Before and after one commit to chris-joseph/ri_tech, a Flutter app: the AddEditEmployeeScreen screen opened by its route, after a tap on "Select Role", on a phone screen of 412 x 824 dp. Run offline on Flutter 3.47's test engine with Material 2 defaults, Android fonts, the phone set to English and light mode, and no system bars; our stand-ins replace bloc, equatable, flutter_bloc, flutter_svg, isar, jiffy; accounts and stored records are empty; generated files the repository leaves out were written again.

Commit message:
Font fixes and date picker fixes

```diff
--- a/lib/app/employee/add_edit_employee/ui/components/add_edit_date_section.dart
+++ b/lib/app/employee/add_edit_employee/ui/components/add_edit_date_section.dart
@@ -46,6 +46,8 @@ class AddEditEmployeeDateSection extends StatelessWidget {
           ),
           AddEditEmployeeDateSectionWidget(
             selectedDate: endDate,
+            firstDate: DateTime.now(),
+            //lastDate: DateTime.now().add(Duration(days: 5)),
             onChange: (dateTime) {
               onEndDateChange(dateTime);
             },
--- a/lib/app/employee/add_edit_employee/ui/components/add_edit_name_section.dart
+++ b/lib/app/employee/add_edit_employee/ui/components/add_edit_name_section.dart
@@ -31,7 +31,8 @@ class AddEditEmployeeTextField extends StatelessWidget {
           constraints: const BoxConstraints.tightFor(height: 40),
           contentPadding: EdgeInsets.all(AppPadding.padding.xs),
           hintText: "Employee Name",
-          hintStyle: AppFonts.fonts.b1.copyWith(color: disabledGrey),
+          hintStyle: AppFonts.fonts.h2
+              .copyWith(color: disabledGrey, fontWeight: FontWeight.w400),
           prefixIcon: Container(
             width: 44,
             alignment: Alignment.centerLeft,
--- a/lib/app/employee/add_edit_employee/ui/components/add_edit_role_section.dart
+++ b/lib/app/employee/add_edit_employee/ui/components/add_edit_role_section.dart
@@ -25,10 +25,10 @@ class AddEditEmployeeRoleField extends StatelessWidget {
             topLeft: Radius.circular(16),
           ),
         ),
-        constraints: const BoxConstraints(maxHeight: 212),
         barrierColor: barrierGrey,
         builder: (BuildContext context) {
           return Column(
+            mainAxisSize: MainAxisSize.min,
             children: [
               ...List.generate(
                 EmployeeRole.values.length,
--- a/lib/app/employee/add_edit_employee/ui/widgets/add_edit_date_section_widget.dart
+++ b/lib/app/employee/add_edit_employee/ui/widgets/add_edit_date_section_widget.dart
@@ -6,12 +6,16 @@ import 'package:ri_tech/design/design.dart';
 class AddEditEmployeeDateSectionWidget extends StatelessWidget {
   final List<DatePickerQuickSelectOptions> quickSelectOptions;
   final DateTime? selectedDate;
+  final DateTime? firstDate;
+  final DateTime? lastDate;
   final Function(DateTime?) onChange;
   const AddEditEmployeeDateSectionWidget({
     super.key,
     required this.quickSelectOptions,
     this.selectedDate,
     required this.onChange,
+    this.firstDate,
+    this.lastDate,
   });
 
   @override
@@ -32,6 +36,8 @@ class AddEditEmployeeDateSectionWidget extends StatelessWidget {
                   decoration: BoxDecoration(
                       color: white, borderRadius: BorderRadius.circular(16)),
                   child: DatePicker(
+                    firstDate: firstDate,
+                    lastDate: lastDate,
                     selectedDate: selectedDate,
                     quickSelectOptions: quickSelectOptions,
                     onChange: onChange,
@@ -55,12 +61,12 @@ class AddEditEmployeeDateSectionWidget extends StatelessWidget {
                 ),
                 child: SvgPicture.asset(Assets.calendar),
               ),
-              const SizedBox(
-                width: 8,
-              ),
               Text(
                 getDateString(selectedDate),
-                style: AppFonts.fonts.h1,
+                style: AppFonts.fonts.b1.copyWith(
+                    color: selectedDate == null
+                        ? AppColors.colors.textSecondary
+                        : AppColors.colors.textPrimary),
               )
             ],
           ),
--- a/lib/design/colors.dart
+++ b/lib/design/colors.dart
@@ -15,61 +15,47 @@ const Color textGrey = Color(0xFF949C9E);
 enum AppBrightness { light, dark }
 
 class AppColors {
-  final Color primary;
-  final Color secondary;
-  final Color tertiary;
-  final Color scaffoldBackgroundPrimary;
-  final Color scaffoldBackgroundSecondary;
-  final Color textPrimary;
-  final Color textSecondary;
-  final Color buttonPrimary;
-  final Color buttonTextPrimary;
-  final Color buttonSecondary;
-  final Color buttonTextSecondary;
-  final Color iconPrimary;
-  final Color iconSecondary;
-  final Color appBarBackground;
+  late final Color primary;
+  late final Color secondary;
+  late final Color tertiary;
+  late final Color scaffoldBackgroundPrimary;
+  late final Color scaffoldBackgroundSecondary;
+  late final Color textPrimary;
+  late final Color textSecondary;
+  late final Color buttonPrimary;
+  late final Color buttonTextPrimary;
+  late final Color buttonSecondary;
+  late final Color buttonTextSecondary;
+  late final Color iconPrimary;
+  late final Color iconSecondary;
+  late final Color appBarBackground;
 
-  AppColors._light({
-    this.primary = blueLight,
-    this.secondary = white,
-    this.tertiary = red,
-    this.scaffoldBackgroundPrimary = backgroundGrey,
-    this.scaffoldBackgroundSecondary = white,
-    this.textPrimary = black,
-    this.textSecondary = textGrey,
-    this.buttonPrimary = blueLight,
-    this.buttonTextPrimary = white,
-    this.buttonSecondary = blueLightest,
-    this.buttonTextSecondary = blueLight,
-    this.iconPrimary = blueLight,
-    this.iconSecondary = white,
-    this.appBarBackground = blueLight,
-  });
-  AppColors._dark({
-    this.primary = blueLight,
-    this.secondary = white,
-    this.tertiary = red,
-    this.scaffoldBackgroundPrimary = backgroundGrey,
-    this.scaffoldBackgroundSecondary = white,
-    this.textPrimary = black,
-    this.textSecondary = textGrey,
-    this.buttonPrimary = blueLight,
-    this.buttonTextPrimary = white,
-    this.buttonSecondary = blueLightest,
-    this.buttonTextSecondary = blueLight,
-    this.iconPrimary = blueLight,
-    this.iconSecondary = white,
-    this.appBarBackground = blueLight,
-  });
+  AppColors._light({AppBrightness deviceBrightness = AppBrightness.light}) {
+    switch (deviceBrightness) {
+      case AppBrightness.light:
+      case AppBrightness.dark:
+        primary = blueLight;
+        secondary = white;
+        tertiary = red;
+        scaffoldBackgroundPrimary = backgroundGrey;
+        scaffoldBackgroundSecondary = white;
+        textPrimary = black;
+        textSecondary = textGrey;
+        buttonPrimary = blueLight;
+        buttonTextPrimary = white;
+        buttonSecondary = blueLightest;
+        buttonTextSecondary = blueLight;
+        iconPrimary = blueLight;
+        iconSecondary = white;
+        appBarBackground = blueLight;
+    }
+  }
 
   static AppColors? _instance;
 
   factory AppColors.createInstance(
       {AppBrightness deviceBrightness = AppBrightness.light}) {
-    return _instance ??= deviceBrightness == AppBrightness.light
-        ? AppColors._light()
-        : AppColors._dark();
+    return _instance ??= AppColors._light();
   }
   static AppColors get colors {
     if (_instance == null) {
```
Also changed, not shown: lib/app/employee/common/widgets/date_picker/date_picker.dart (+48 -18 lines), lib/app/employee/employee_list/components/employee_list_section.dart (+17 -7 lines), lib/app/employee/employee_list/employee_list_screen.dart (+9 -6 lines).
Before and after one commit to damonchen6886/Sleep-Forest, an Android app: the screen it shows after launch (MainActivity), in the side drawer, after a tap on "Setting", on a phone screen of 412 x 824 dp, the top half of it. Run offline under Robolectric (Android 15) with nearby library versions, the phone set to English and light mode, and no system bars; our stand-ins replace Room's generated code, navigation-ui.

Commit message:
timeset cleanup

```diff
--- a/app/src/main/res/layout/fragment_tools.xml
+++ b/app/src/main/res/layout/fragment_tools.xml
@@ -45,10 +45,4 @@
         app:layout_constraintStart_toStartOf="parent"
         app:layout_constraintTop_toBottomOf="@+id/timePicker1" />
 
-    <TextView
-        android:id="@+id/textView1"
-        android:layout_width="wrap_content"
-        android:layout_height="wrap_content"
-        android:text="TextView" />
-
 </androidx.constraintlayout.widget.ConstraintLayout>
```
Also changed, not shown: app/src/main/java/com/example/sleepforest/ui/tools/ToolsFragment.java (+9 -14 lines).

**Brief:**
Would you please filter the lines above and copy every one that includes "AppFonts"?

**Response to the task:**
-          hintStyle: AppFonts.fonts.b1.copyWith(color: disabledGrey),
+          hintStyle: AppFonts.fonts.h2
-                style: AppFonts.fonts.h1,
+                style: AppFonts.fonts.b1.copyWith(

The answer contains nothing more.